TASK DETAILS: Copy every line from the records below that carries the word "email".

____________________

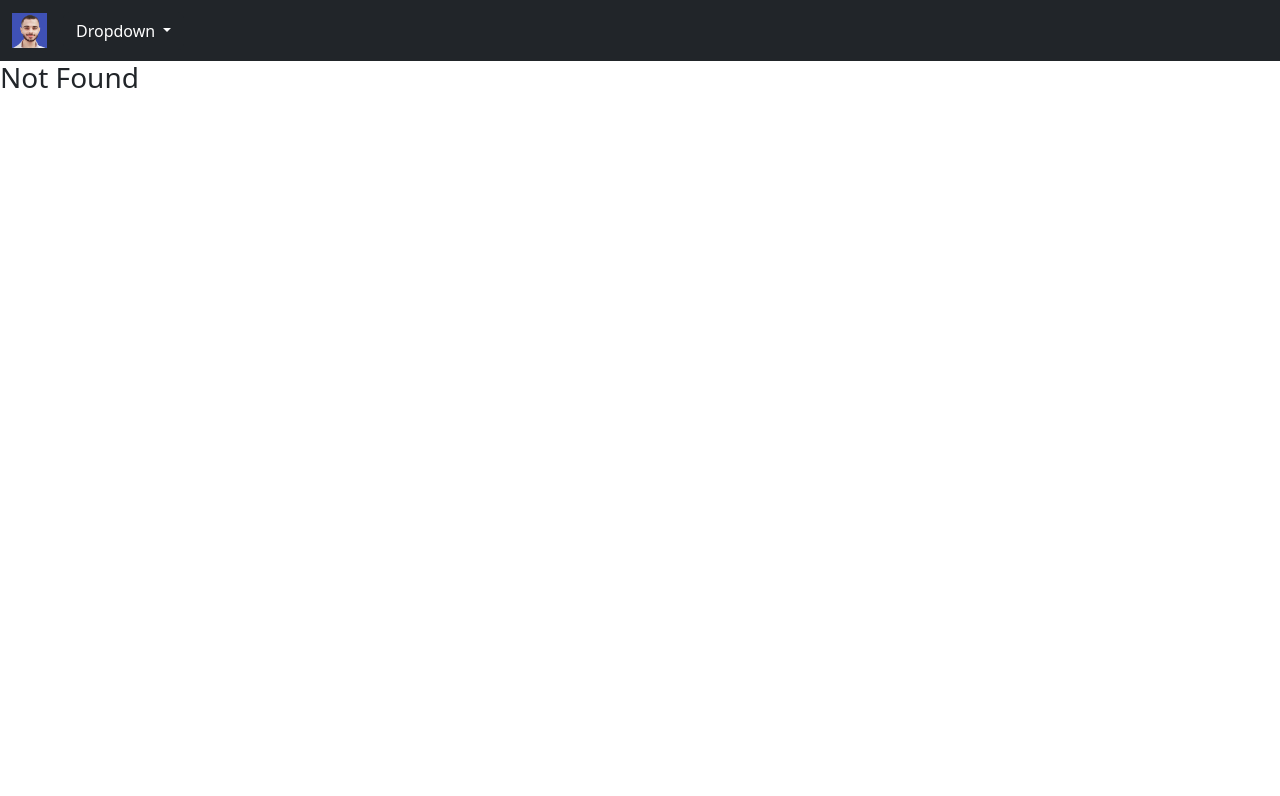
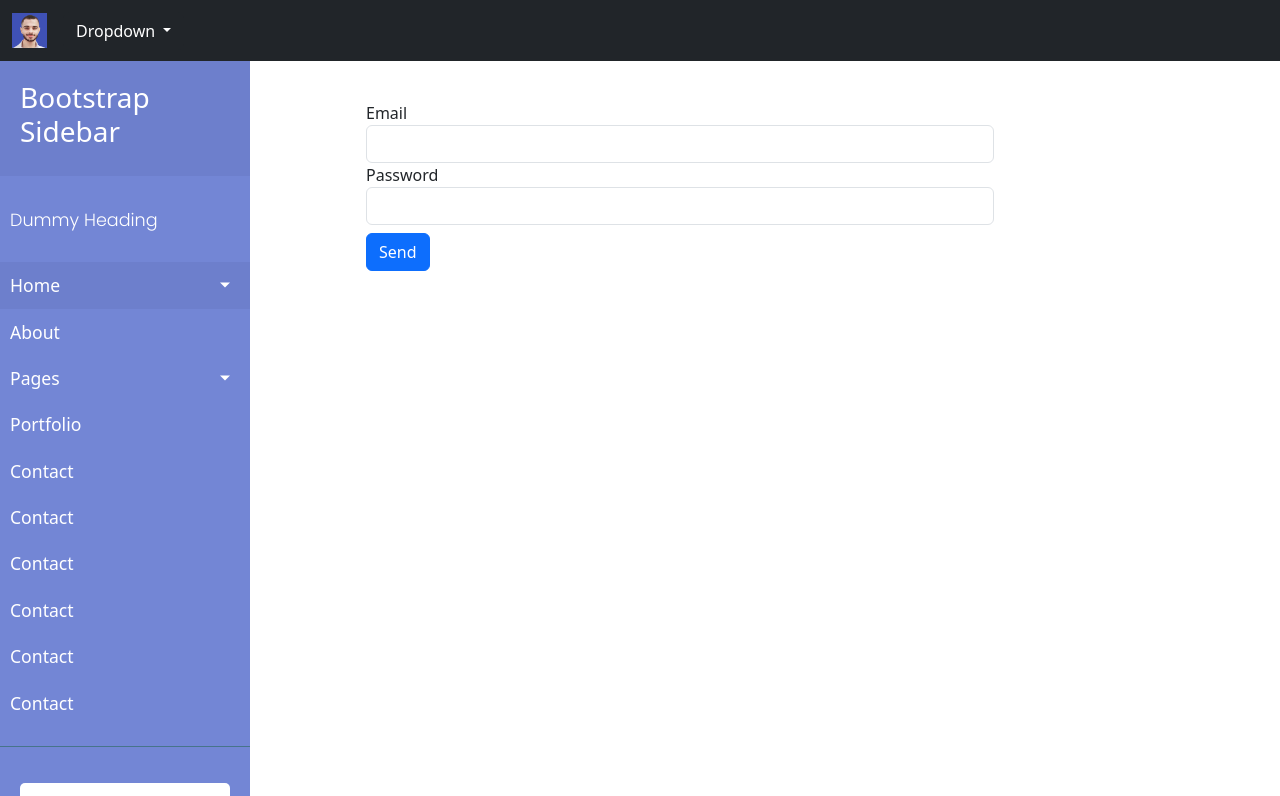
Before and after one commit to ahmedabdelsalam22/AngularTopics, an Angular app: page /FormTest in a window 1280 px wide. Before the commit this address had no page. Shown: the top 796 px of the page. Built offline with nearby package versions, Linux system fonts and the light colour scheme.

Commit message:
angular forms

```diff
--- /dev/null
+++ b/src/app/Components/Order/form-test/form-test.component.html
@@ -0,0 +1,24 @@
+<div class="container">
+  <form action="">
+
+    <div class="form-group">
+      <label for="email">Email</label>
+      <input type="email" id="email" class="form-control" ngModel name="email" #email="ngModel" required>
+      <div class="alert alert-danger mt-2" *ngIf="email.touched && !email.valid">required</div>
+    </div>
+    <div class="form-group">
+      <label for="password">Password</label>
+      <input type="password" id="password" class="form-control" ngModel name="password" #password="ngModel" required
+        minlength="8" maxlength="12">
+    </div>
+    <div class="alert alert-danger mt-2" *ngIf="password.touched && !password.valid">
+      <div *ngIf="password.errors?.['required']">required</div>
+      <div *ngIf="password.errors?.['minlength']">passsword must not be less than 8 char</div>
+      <div *ngIf="password.errors?.['maxlength']">passsword must not be longer than 12 char</div>
+    </div>
+
+    <div class="mt-2">
+      <button class="btn btn-primary">Send</button>
+    </div>
+  </form>
+</div>
--- /dev/null
+++ b/src/app/Components/Order/form-test/form-test.component.scss
@@ -0,0 +1,5 @@
+.container{
+  width: 70%;
+  margin: 20px;
+  padding: 20px;
+}
--- a/src/app/Components/header/header.component.html
+++ b/src/app/Components/header/header.component.html
@@ -18,6 +18,7 @@
             <li><a class="dropdown-item" routerLink="/Products">Products</a></li>
             <li><a class="dropdown-item" routerLink="/Order">Order</a></li>
             <li><a class="dropdown-item" routerLink="/Login">Login</a></li>
+            <li><a class="dropdown-item" routerLink="/FormTest">Form Test</a></li>
           </ul>
         </li>
       </ul>
--- a/src/app/app-routing.module.ts
+++ b/src/app/app-routing.module.ts
@@ -7,6 +7,7 @@ import { NotFoundComponent } from './Components/not-found/not-found.component';
 import { UserLoginComponent } from './Components/user-login/user-login.component';
 import { MainLayoutComponent } from './Components/main-layout/main-layout.component';
 import { ProductDetailsComponent } from './Components/Order/product-details/product-details.component';
+import { FormTestComponent } from './Components/Order/form-test/form-test.component';
 
 // first-match-wins strategy
 const routes: Routes = [
@@ -19,6 +20,7 @@ const routes: Routes = [
       { path: 'Products', component: ProductListComponent },
       { path: 'Products/:pID', component: ProductDetailsComponent },
       { path: 'Order', component: OrderMasterComponent },
+      { path: 'FormTest', component: FormTestComponent },
     ],
   },
   { path: 'Login', component: UserLoginComponent },
--- a/src/app/app.module.ts
+++ b/src/app/app.module.ts
@@ -16,6 +16,7 @@ import { NotFoundComponent } from './Components/not-found/not-found.component';
 import { UserLoginComponent } from './Components/user-login/user-login.component';
 import { MainLayoutComponent } from './Components/main-layout/main-layout.component';
 import { ProductDetailsComponent } from './Components/Order/product-details/product-details.component';
+import { FormTestComponent } from './Components/Order/form-test/form-test.component';
 
 @NgModule({
   declarations: [
@@ -31,6 +32,7 @@ import { ProductDetailsComponent } from './Components/Order/product-details/prod
     UserLoginComponent,
     MainLayoutComponent,
     ProductDetailsComponent,
+    FormTestComponent,
   ],
   imports: [BrowserModule, AppRoutingModule, FormsModule, HttpClientModule],
   providers: [],
```
Also changed, not shown: src/app/Components/Order/form-test/form-test.component.ts (added, +10 -0 lines), 1 other file (tests, documents, lock files or other folders).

____________________

COMPLETED TASK:
+      <label for="email">Email</label>
+      <input type="email" id="email" class="form-control" ngModel name="email" #email="ngModel" required>
+      <div class="alert alert-danger mt-2" *ngIf="email.touched && !email.valid">required</div>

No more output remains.